oa!b. i. e, made me. And then the reply is pertinent. It was the force of your beauty that made me break my oath, therefore you ought not to upbraid me with a crime which you yourself was the cause of. WARBURTON.
I believe the author means that the virtue, in which word goodness and power are both comprised, must di folve the obligation of the oath. The Princess, in her answer, takes the most invidious part of the ambiguity. JOHNSON.
I dare not call them fools; but this I think,
Biron. This jeft is dry to me.-Fair, gentle, sweet, Your wit makes wise things foolish : when we greet Wich
eyes best seeing, heaven's fiery eye, By light we lose light : your capacity Is of that nature, as to your huge store Wise things seem foolish, and rich things but poor.
Rof. This proves you wise and rich; for in my eyeBiron.

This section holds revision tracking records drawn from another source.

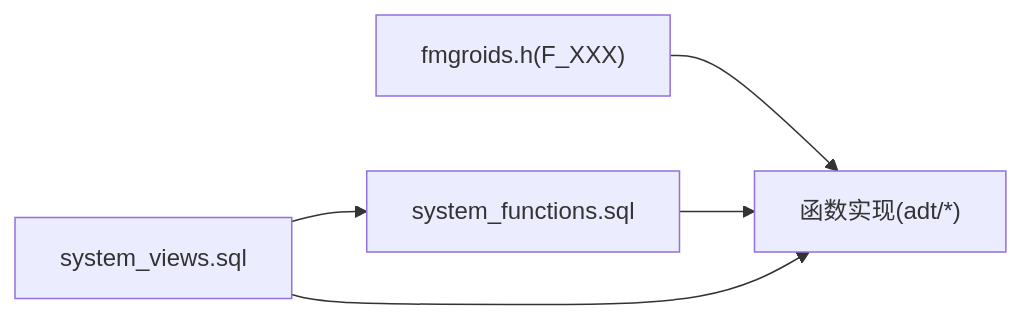
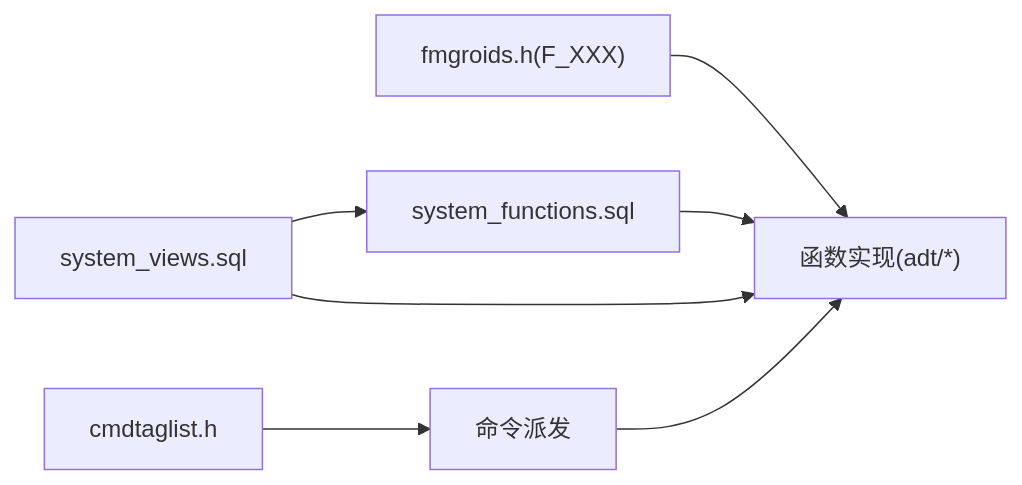
The third of 3 diagrams in .qoder/repowiki/zh/content/API参考/系统API参考.md (chirpyli/minipg), drawn with Mermaid before and after one commit. The commit also changed other lines of this file and 362 other files, not shown here.

````diff
--- a/.qoder/repowiki/zh/content/API参考/系统API参考.md
+++ b/.qoder/repowiki/zh/content/API参考/系统API参考.md
@@ -268,7 +284,9 @@
 ```mermaid
 graph LR
 O["fmgroids.h(F_XXX)"] --> I["函数实现(adt/*)"]
 S["system_functions.sql"] --> I
 V["system_views.sql"] --> S
 V --> I
+CT["cmdtaglist.h"] --> P["命令派发"]
+P --> I
 ```
````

I am a fool, and full of poverty.
Ros. But that you take what doth to you belong, It were a fault to snatch words from my tongue.
Biron. O, I am yours, and all that I possess.
Rof. There, then, that vizor ; that superfluous case, That hid the worse, and thew'd the better face. King. We are descry'd; they'll mock us now down.
right. Dum. Let us confess, and turn it to a jest. Prin. Amaz'd, my lord ? why looks your high
ness fad ? Ref. Help, hold his brows! he'll swoon: Why look
Sea-sick, I think, coming from Muscovy.
Can any face of brass hold longer out?
Bruise me with scorn, confound me with a fout; Thrust thy fharp wit quite through my ignorance ;
Cut me to pieces with thy keen conceit;
when we grret, &c.] This is a very lofty and elegant compliment. JOHNSON. VOL. II.